Information supplied =>
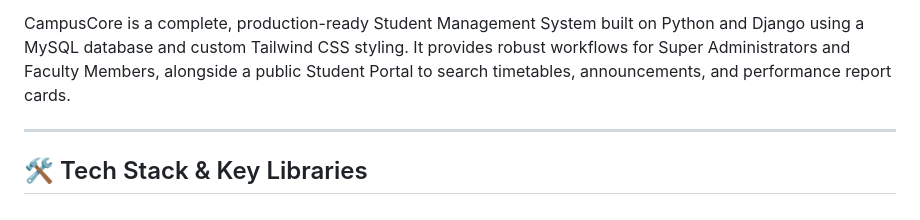
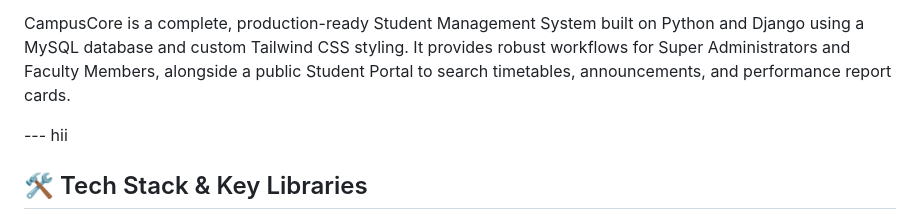
Before and after one commit to PankajjPatel/Campus-Core, a Markdown page: README.md, the part around the change. Rendered like a GitHub page.

```diff
--- a/README.md
+++ b/README.md
@@ -11,7 +11,7 @@
 
 CampusCore is a complete, production-ready Student Management System built on Python and Django using a MySQL database and custom Tailwind CSS styling. It provides robust workflows for Super Administrators and Faculty Members, alongside a public Student Portal to search timetables, announcements, and performance report cards.
 
----
+--- hii
 
 ## 🛠️ Tech Stack & Key Libraries
 - **Backend:** Python 3.10+ & Django 6.0+
```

Exercise aim => Copy each line above precisely, dropping the pictures.

Written solution =>
Before and after one commit to PankajjPatel/Campus-Core, a Markdown page: README.md, the part around the change. Rendered like a GitHub page.

```diff
--- a/README.md
+++ b/README.md
@@ -11,7 +11,7 @@
 
 CampusCore is a complete, production-ready Student Management System built on Python and Django using a MySQL database and custom Tailwind CSS styling. It provides robust workflows for Super Administrators and Faculty Members, alongside a public Student Portal to search timetables, announcements, and performance report cards.
 
----
+--- hii
 
 ## 🛠️ Tech Stack & Key Libraries
 - **Backend:** Python 3.10+ & Django 6.0+
```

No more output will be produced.